━━━━━ Entries supplied

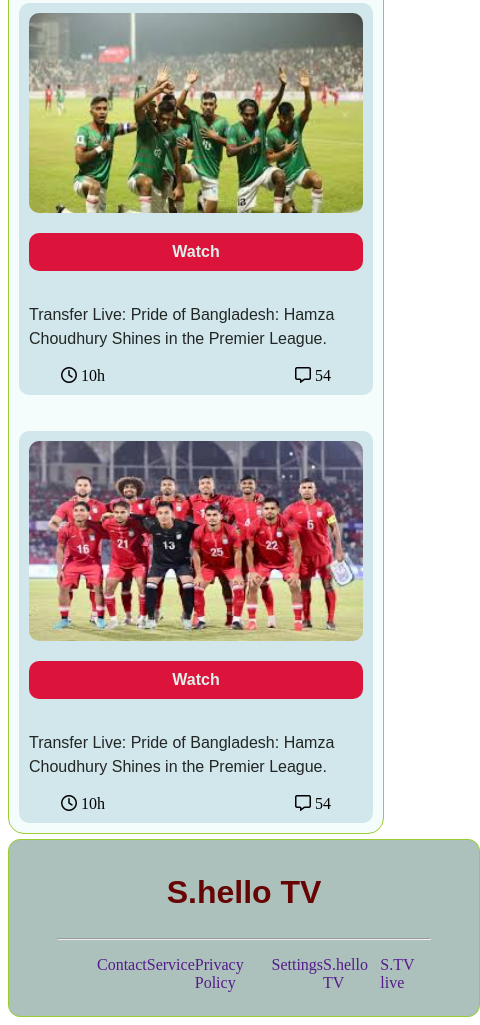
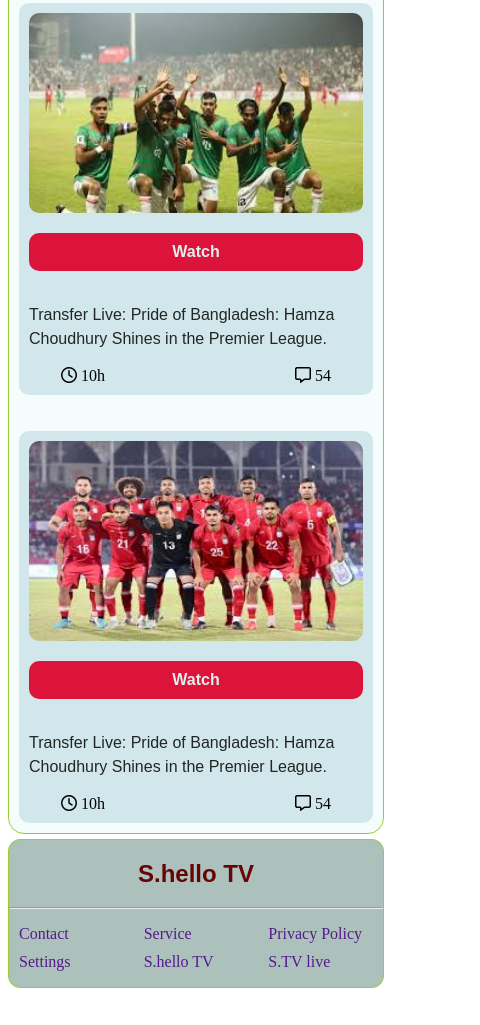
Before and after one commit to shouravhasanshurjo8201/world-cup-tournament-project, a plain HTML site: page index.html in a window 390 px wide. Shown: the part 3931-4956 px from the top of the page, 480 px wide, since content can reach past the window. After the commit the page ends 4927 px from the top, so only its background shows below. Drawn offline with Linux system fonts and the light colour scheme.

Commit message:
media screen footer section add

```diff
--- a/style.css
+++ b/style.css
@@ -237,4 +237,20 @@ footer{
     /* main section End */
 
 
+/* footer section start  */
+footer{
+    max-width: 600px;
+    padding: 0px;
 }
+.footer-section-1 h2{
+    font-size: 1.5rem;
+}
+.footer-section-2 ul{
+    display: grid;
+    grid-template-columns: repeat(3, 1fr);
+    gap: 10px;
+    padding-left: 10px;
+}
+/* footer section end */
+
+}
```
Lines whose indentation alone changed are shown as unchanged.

━━━━━━━━━━
━━━━━ Entries supplied

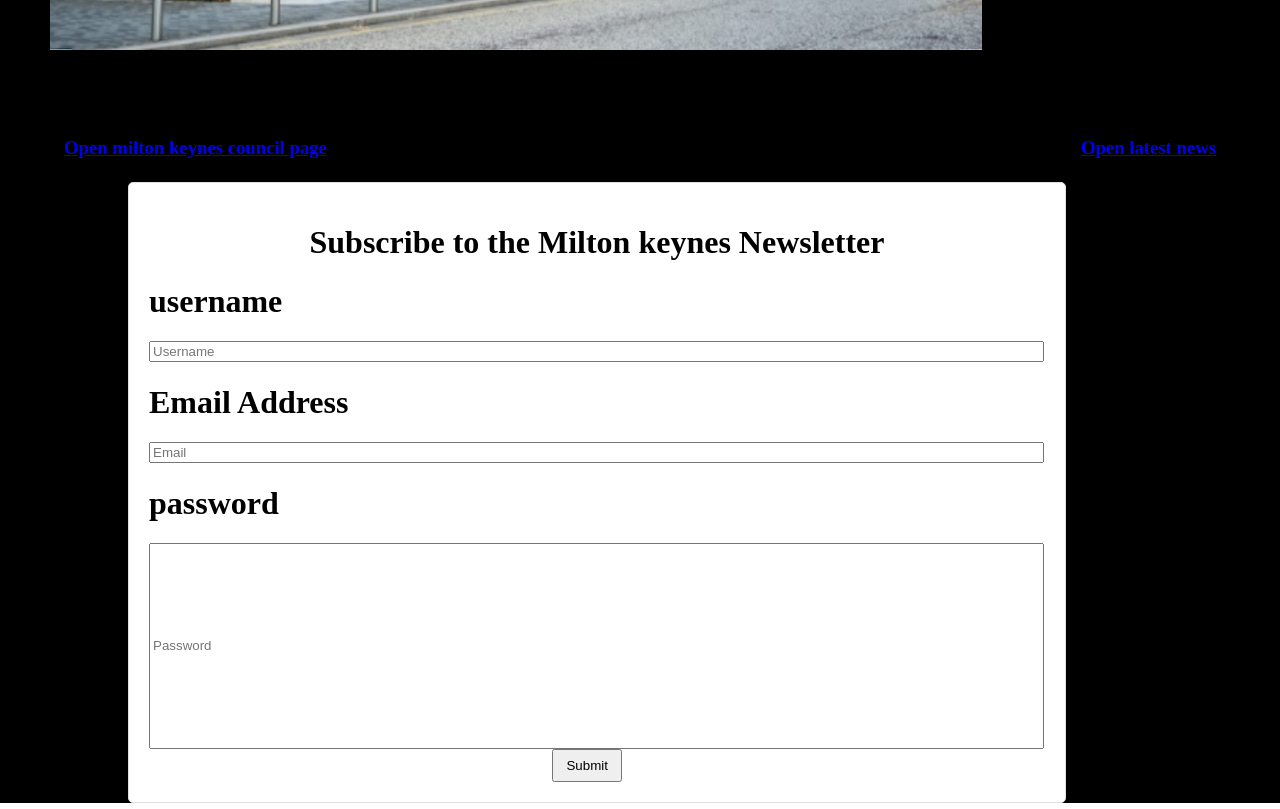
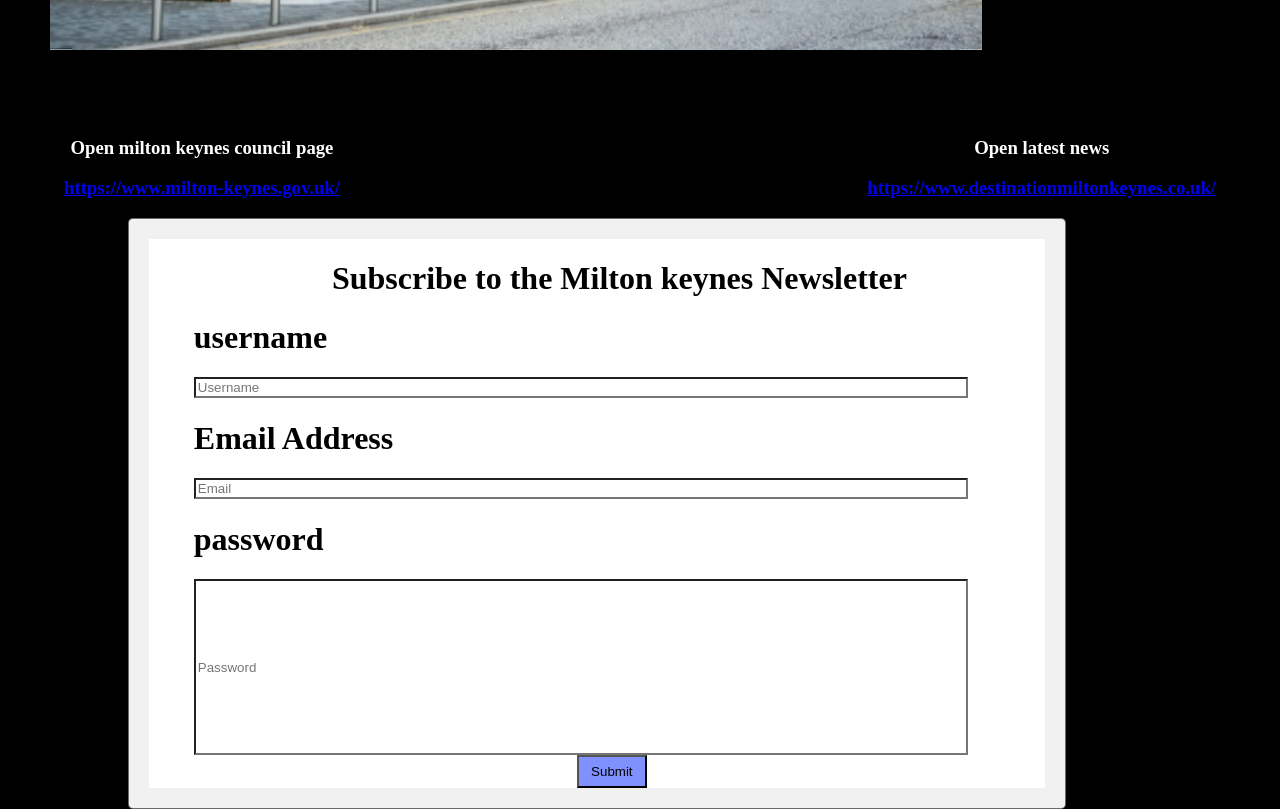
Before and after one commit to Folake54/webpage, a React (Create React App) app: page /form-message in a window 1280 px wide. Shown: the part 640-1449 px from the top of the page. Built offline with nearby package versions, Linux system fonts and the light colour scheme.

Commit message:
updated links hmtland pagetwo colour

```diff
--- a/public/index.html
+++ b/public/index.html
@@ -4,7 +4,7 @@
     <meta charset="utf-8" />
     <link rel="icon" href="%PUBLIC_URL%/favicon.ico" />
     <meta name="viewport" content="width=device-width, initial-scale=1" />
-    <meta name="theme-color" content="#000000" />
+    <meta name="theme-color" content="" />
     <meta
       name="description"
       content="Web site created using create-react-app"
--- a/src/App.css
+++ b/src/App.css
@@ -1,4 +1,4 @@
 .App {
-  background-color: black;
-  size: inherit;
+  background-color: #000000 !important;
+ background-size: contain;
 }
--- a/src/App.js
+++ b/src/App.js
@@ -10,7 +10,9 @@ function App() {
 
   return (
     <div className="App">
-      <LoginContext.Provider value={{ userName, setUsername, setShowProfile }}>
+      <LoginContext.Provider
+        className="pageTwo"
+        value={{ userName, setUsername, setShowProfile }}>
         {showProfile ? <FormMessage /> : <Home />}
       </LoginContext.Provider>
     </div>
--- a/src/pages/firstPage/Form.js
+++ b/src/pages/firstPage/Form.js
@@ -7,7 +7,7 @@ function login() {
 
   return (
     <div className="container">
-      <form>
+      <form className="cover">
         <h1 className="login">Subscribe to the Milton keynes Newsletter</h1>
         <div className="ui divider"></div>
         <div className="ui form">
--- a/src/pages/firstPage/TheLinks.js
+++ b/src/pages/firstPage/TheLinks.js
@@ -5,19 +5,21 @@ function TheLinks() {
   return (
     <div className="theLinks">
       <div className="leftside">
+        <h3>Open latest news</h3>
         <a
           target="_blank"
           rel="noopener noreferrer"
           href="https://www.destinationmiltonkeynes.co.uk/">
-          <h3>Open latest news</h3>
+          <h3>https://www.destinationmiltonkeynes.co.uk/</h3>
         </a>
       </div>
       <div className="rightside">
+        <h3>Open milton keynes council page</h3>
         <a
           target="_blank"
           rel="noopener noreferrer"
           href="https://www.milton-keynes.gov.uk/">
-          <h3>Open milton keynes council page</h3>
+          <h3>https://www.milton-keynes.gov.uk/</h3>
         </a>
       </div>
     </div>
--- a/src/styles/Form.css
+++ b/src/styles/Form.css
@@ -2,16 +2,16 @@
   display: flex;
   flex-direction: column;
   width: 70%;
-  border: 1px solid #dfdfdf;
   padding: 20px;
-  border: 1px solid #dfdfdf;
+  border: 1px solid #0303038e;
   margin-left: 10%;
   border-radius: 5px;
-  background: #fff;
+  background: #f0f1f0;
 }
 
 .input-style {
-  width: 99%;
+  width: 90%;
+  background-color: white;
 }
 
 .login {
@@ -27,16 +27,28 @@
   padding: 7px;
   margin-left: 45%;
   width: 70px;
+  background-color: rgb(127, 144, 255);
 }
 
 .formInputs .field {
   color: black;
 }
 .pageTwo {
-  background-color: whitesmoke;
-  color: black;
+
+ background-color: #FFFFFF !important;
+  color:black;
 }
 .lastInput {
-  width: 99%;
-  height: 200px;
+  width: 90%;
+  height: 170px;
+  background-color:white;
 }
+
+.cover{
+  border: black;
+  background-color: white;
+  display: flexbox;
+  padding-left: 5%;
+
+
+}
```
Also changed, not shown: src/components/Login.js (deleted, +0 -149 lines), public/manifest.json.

━━━━━━━━━━
━━━━━ Entries supplied

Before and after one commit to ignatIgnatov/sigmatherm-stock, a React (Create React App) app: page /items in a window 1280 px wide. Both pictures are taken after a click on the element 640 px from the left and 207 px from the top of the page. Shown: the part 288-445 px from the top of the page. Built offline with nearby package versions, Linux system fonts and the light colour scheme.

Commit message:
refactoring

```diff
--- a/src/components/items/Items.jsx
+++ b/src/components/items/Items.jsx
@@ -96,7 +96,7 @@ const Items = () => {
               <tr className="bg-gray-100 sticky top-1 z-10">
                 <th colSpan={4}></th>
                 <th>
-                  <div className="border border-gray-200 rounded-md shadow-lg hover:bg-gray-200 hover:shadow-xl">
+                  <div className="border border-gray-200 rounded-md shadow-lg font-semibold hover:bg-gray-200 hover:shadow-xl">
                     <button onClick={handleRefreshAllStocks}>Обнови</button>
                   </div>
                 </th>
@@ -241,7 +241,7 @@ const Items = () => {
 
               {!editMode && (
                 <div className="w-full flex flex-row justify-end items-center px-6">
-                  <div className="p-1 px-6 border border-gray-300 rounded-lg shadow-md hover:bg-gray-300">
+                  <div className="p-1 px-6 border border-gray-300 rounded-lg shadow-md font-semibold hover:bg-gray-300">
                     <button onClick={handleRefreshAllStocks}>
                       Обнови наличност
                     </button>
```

━━━━━━━━━━

Description of the task: Send back exactly the lines of the listing above starting at the one with "to shouravhasanshurjo8201/world-cup-tournament-project, a" and ending at the one with "Lines whose indentation", inclusive, and no others.

Exercise solution:
Before and after one commit to shouravhasanshurjo8201/world-cup-tournament-project, a plain HTML site: page index.html in a window 390 px wide. Shown: the part 3931-4956 px from the top of the page, 480 px wide, since content can reach past the window. After the commit the page ends 4927 px from the top, so only its background shows below. Drawn offline with Linux system fonts and the light colour scheme.

Commit message:
media screen footer section add

```diff
--- a/style.css
+++ b/style.css
@@ -237,4 +237,20 @@ footer{
     /* main section End */
 
 
+/* footer section start  */
+footer{
+    max-width: 600px;
+    padding: 0px;
 }
+.footer-section-1 h2{
+    font-size: 1.5rem;
+}
+.footer-section-2 ul{
+    display: grid;
+    grid-template-columns: repeat(3, 1fr);
+    gap: 10px;
+    padding-left: 10px;
+}
+/* footer section end */
+
+}
```
Lines whose indentation alone changed are shown as unchanged.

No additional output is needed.